#### WHAT IS BEING ASKED:
Check each line of the data below for the word "class". How many lines have it? Answer with the number alone.
(DATASET ENTRIES begins)
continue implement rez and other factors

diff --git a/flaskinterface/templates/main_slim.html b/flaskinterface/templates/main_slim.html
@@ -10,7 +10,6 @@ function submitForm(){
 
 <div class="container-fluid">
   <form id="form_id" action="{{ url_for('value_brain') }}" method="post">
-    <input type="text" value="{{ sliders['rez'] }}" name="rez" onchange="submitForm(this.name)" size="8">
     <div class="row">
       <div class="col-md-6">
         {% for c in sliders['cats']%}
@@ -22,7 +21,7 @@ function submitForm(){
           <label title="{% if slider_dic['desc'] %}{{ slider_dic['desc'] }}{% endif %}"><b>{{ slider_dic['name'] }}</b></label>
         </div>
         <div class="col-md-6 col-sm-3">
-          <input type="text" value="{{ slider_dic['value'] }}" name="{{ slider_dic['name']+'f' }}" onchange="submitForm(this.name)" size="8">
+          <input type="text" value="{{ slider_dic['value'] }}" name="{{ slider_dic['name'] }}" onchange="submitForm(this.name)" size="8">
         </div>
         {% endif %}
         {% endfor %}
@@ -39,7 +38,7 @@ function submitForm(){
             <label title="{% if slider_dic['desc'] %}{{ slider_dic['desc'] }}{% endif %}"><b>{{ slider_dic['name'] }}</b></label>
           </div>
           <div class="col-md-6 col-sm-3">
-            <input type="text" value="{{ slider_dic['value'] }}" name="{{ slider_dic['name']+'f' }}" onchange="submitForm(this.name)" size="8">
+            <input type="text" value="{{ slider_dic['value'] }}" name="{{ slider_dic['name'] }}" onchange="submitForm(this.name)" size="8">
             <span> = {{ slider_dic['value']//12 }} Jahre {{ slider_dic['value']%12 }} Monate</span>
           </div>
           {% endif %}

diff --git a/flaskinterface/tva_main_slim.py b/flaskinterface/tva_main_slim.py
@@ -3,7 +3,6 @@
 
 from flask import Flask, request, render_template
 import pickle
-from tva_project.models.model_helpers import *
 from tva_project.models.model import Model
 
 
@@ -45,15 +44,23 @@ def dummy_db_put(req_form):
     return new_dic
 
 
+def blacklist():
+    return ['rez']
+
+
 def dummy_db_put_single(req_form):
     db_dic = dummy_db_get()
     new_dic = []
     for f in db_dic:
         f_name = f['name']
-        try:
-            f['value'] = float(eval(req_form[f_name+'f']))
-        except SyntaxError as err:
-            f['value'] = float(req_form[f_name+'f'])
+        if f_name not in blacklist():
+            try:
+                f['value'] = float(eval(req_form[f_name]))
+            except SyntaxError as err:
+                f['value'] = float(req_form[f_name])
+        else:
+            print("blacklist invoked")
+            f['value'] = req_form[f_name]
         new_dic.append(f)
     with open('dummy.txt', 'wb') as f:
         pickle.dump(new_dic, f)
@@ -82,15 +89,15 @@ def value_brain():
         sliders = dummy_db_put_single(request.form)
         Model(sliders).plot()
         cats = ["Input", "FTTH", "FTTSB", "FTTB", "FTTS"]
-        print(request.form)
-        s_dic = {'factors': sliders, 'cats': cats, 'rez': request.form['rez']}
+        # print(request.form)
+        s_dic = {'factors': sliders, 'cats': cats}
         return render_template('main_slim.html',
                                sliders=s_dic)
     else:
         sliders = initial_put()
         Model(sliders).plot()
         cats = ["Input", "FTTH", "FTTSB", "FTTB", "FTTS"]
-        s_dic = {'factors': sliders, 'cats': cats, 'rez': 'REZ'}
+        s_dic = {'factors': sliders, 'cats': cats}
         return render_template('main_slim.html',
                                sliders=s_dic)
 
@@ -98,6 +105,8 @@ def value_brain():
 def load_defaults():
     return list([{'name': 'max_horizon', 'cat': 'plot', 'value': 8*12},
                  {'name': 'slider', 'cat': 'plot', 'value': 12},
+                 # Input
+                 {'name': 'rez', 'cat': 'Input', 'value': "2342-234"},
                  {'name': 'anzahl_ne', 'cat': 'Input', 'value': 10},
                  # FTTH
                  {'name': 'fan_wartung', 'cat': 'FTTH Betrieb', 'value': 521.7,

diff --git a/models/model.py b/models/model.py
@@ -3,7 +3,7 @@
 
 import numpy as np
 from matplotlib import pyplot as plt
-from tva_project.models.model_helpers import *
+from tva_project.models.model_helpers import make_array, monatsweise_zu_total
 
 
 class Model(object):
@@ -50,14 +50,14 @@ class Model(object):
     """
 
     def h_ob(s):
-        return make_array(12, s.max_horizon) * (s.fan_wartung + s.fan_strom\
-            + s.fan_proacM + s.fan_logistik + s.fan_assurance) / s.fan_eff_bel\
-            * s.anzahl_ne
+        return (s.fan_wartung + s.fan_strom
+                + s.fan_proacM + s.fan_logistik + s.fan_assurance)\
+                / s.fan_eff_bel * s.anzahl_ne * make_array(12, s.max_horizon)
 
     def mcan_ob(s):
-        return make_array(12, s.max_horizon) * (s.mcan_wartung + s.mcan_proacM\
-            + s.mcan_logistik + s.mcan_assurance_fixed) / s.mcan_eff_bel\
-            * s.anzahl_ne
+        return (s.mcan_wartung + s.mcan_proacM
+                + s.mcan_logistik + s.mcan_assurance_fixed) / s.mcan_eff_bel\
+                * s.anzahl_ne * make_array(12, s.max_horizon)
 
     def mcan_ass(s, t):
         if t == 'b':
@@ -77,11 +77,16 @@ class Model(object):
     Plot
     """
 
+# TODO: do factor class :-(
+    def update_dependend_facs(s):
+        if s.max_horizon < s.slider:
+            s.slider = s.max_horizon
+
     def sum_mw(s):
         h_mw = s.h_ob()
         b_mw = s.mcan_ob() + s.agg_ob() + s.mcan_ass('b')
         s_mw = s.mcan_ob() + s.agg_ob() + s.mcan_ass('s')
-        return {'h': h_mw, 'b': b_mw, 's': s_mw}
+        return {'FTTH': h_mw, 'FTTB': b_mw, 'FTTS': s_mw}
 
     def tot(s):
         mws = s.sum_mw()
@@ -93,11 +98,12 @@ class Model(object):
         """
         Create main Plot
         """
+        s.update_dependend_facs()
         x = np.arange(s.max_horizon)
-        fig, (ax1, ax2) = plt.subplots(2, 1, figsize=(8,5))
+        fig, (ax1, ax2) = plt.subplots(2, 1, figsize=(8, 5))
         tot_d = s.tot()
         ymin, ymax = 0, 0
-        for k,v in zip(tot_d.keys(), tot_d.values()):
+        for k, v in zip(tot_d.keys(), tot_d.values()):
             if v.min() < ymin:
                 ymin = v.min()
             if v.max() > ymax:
(DATASET ENTRIES ends)
(DATASET ENTRIES begins)
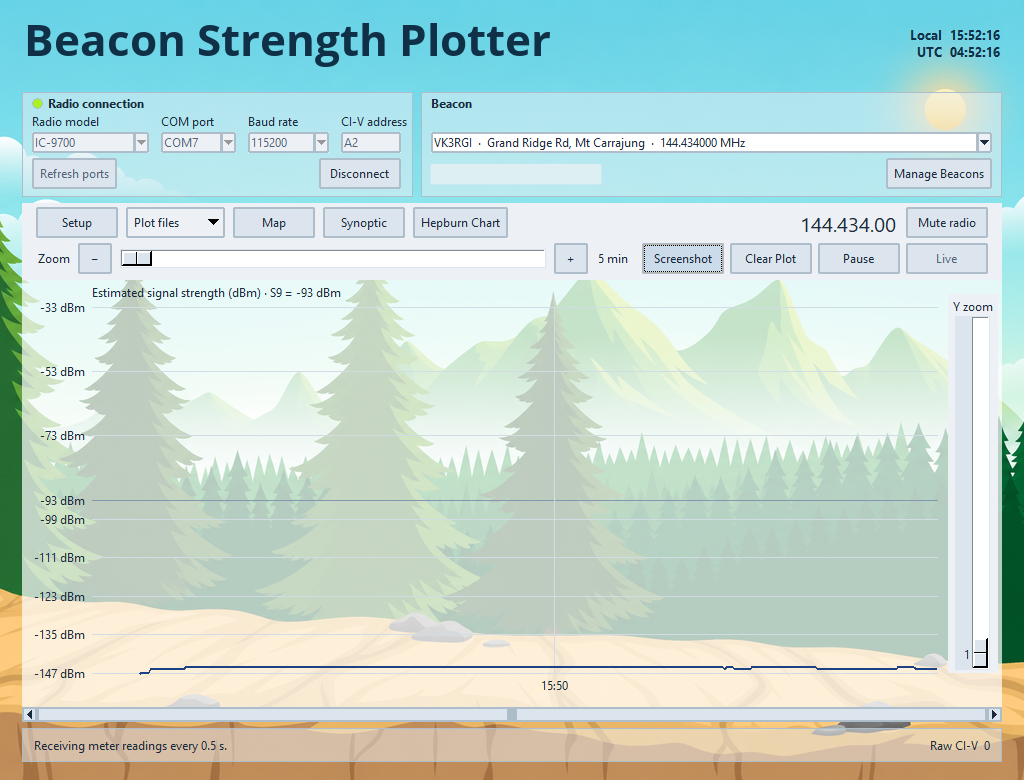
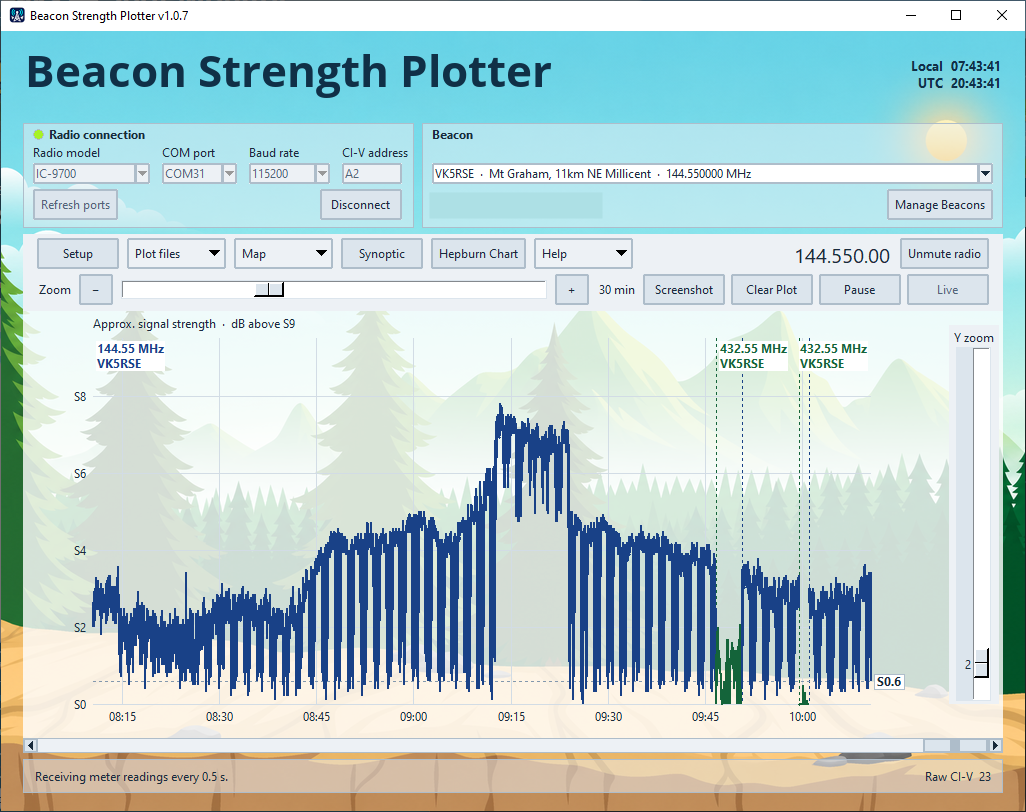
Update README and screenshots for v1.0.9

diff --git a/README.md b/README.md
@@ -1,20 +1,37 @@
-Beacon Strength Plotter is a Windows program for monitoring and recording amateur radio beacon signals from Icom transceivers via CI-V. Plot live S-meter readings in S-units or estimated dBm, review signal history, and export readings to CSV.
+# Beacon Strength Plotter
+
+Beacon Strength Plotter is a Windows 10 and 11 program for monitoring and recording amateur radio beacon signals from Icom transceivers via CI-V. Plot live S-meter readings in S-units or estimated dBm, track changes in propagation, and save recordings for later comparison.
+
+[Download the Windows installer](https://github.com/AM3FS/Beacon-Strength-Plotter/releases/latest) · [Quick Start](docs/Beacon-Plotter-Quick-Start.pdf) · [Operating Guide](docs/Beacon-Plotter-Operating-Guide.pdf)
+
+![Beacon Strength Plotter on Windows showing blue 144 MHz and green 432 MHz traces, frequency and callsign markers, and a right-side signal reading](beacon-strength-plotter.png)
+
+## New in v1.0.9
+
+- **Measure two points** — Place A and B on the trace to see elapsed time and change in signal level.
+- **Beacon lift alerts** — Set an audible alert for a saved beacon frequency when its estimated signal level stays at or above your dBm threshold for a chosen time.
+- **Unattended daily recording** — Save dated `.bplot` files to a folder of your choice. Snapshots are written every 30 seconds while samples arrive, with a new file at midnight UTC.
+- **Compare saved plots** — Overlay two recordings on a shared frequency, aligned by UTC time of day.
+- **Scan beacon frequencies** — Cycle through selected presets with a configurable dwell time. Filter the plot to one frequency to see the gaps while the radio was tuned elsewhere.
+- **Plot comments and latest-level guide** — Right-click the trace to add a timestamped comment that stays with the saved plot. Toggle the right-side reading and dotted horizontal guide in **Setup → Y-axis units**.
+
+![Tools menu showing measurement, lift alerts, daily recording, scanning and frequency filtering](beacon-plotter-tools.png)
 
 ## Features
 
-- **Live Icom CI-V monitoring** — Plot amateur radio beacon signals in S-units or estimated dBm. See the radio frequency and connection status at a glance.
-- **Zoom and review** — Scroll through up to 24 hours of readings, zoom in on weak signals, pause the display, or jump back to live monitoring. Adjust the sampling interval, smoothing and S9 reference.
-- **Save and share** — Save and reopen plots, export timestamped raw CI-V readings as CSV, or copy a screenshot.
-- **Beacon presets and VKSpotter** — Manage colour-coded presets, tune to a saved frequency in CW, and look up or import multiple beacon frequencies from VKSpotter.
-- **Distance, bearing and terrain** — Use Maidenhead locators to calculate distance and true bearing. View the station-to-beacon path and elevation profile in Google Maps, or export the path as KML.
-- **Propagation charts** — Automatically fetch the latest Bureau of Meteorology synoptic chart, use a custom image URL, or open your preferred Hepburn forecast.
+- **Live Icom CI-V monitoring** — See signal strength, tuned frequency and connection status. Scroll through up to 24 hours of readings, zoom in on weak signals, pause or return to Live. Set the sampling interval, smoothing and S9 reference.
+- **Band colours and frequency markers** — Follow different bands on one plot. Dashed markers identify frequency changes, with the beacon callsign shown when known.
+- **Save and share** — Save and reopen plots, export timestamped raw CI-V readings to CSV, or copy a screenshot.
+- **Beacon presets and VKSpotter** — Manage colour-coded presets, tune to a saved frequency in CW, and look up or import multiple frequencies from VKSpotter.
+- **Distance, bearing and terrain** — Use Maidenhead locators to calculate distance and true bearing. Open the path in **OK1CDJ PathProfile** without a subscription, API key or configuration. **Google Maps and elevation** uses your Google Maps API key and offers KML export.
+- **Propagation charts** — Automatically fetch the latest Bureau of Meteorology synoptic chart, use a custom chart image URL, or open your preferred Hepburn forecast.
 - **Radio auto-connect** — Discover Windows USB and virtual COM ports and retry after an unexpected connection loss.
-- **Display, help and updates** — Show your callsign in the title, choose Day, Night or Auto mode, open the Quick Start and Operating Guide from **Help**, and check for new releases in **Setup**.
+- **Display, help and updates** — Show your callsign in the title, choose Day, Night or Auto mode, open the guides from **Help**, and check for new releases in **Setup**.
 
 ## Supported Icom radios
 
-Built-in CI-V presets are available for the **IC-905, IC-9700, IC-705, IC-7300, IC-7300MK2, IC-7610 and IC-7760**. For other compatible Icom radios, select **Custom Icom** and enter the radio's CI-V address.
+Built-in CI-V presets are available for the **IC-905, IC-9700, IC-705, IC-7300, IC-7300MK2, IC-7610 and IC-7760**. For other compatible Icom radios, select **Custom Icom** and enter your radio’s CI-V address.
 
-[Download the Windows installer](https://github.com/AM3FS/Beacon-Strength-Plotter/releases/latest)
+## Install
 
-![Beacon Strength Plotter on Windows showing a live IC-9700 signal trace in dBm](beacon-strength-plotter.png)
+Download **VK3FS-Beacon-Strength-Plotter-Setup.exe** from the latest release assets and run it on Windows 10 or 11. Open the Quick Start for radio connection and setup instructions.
(DATASET ENTRIES ends)
#### ANSWER TO THIS TASK:
10